### WHAT YOU HAVE TO DO
Retype the entries exactly; omit all pictures.

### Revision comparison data
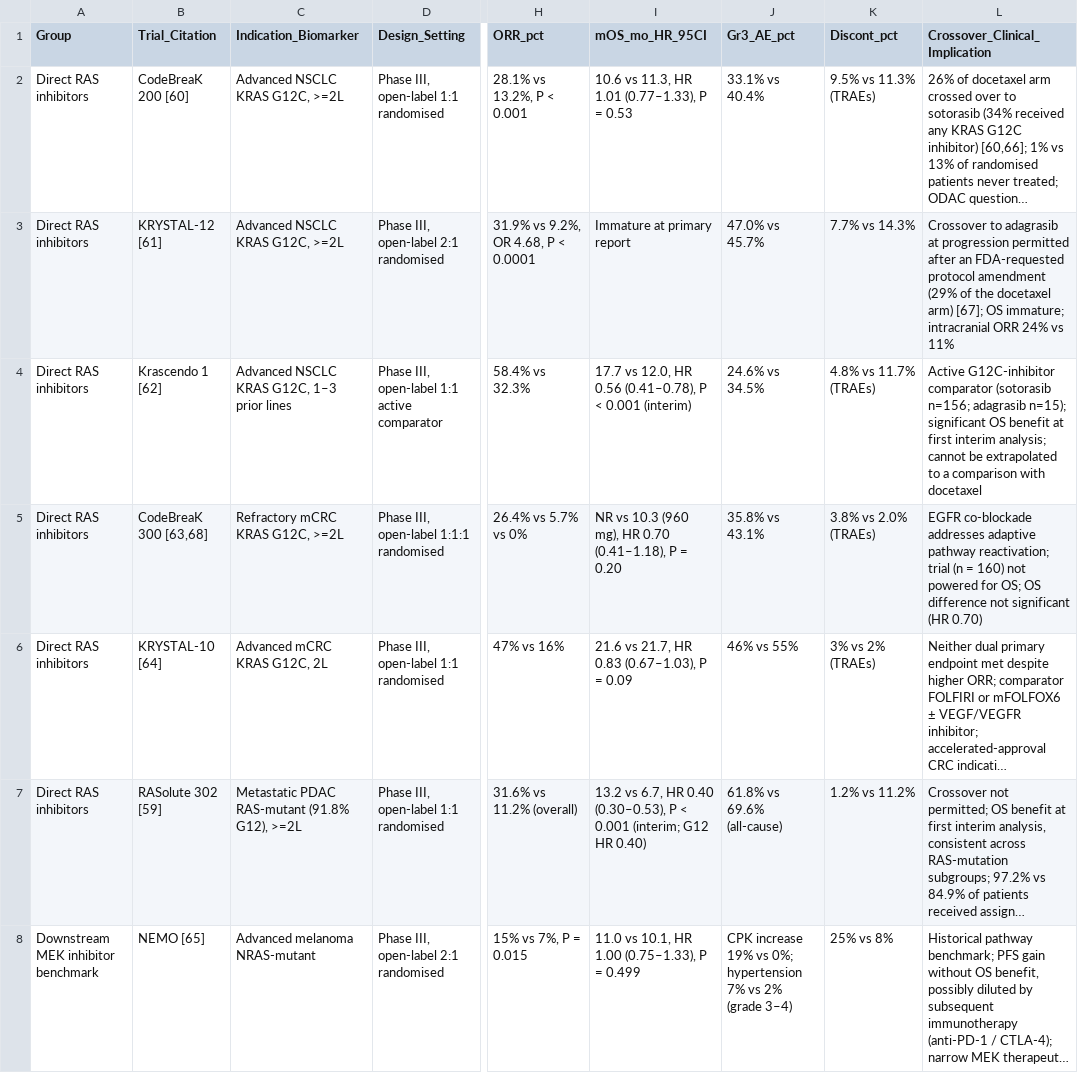
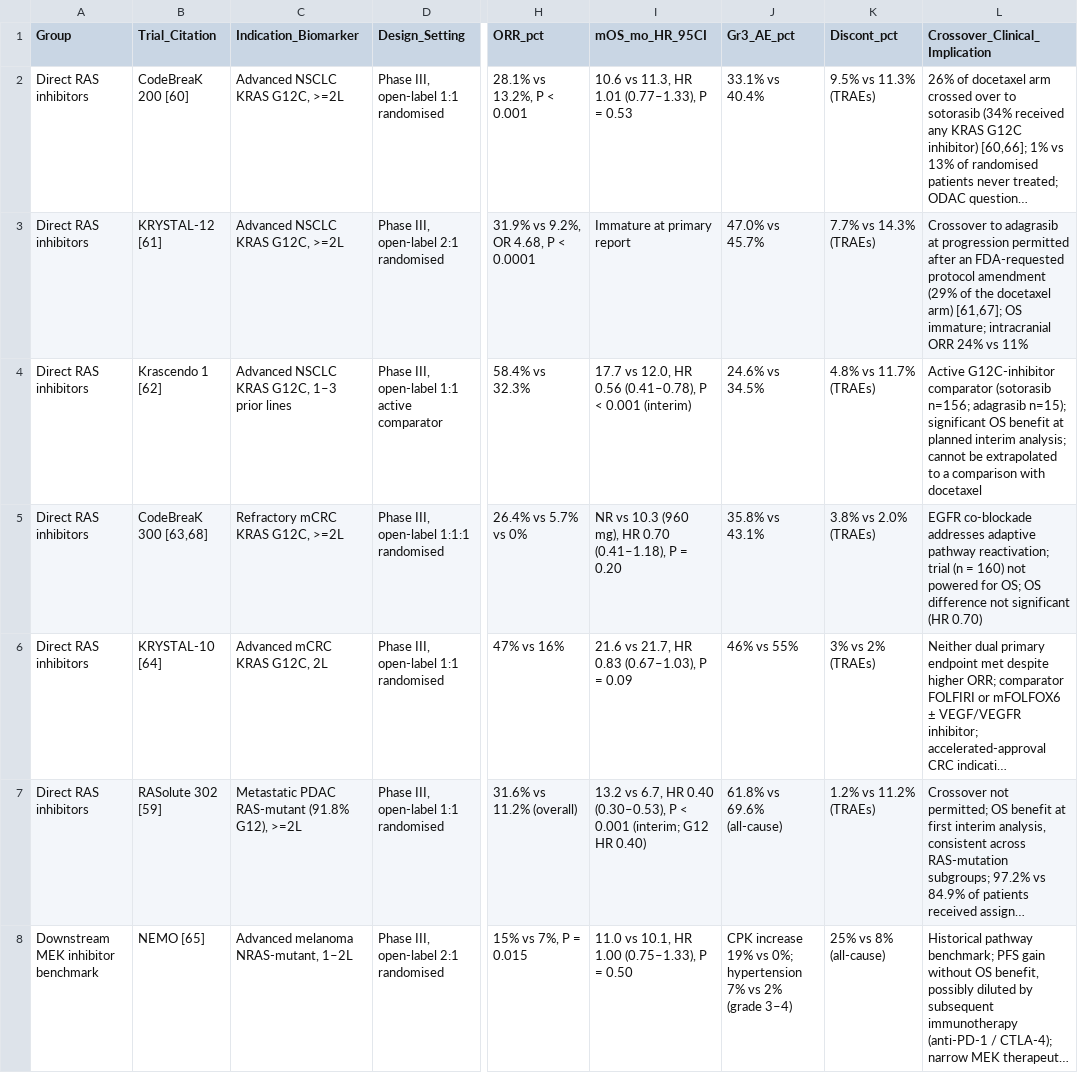
Before and after one commit to wangnianfei/RAS-Targeted-Therapy-Reproducibility, a CSV file: 03_Table1_Pivotal_Phase3_RCTs/data/table1_pivotal_phase3_trials.csv, drawn as a sheet; only a part is shown, gaps mark what is left out; long unchanged cells end in …; the diff names each change by its address in the sheet, - before the commit and + after, or states it on an @@ line.

```diff
--- a/03_Table1_Pivotal_Phase3_RCTs/data/table1_pivotal_phase3_trials.csv
+++ b/03_Table1_Pivotal_Phase3_RCTs/data/table1_pivotal_phase3_trials.csv
-K3 (Discont_pct): 7.7% vs 14.3%
+K3 (Discont_pct): 7.7% vs 14.3% (TRAEs)
-L3 (Crossover_Clinical_Implication): …docetaxel arm) [67]; OS immature;…
+L3 (Crossover_Clinical_Implication): …docetaxel arm) [61,67]; OS immature;…
-L4 (Crossover_Clinical_Implication): …benefit at first interim analysis;…
+L4 (Crossover_Clinical_Implication): …benefit at planned interim analysis;…
-K7 (Discont_pct): 1.2% vs 11.2%
+K7 (Discont_pct): 1.2% vs 11.2% (TRAEs)
-C8 (Indication_Biomarker): Advanced melanoma NRAS-mutant
+C8 (Indication_Biomarker): Advanced melanoma NRAS-mutant, 1–2L
-I8 (mOS_mo_HR_95CI): 11.0 vs 10.1, HR 1.00 (0.75–1.33), P = 0.499
+I8 (mOS_mo_HR_95CI): 11.0 vs 10.1, HR 1.00 (0.75–1.33), P = 0.50
-K8 (Discont_pct): 25% vs 8%
+K8 (Discont_pct): 25% vs 8% (all-cause)
```
Also changed, not shown: 04_Figure3_Phase3_Efficacy_Discordance/data/phase3_rct_outcomes.csv, manuscript/reference_audit/citation_instances.csv, 22 other files.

### SOLVED PROBLEM
Before and after one commit to wangnianfei/RAS-Targeted-Therapy-Reproducibility, a CSV file: 03_Table1_Pivotal_Phase3_RCTs/data/table1_pivotal_phase3_trials.csv, drawn as a sheet; only a part is shown, gaps mark what is left out; long unchanged cells end in …; the diff names each change by its address in the sheet, - before the commit and + after, or states it on an @@ line.

```diff
--- a/03_Table1_Pivotal_Phase3_RCTs/data/table1_pivotal_phase3_trials.csv
+++ b/03_Table1_Pivotal_Phase3_RCTs/data/table1_pivotal_phase3_trials.csv
-K3 (Discont_pct): 7.7% vs 14.3%
+K3 (Discont_pct): 7.7% vs 14.3% (TRAEs)
-L3 (Crossover_Clinical_Implication): …docetaxel arm) [67]; OS immature;…
+L3 (Crossover_Clinical_Implication): …docetaxel arm) [61,67]; OS immature;…
-L4 (Crossover_Clinical_Implication): …benefit at first interim analysis;…
+L4 (Crossover_Clinical_Implication): …benefit at planned interim analysis;…
-K7 (Discont_pct): 1.2% vs 11.2%
+K7 (Discont_pct): 1.2% vs 11.2% (TRAEs)
-C8 (Indication_Biomarker): Advanced melanoma NRAS-mutant
+C8 (Indication_Biomarker): Advanced melanoma NRAS-mutant, 1–2L
-I8 (mOS_mo_HR_95CI): 11.0 vs 10.1, HR 1.00 (0.75–1.33), P = 0.499
+I8 (mOS_mo_HR_95CI): 11.0 vs 10.1, HR 1.00 (0.75–1.33), P = 0.50
-K8 (Discont_pct): 25% vs 8%
+K8 (Discont_pct): 25% vs 8% (all-cause)
```
Also changed, not shown: 04_Figure3_Phase3_Efficacy_Discordance/data/phase3_rct_outcomes.csv, manuscript/reference_audit/citation_instances.csv, 22 other files.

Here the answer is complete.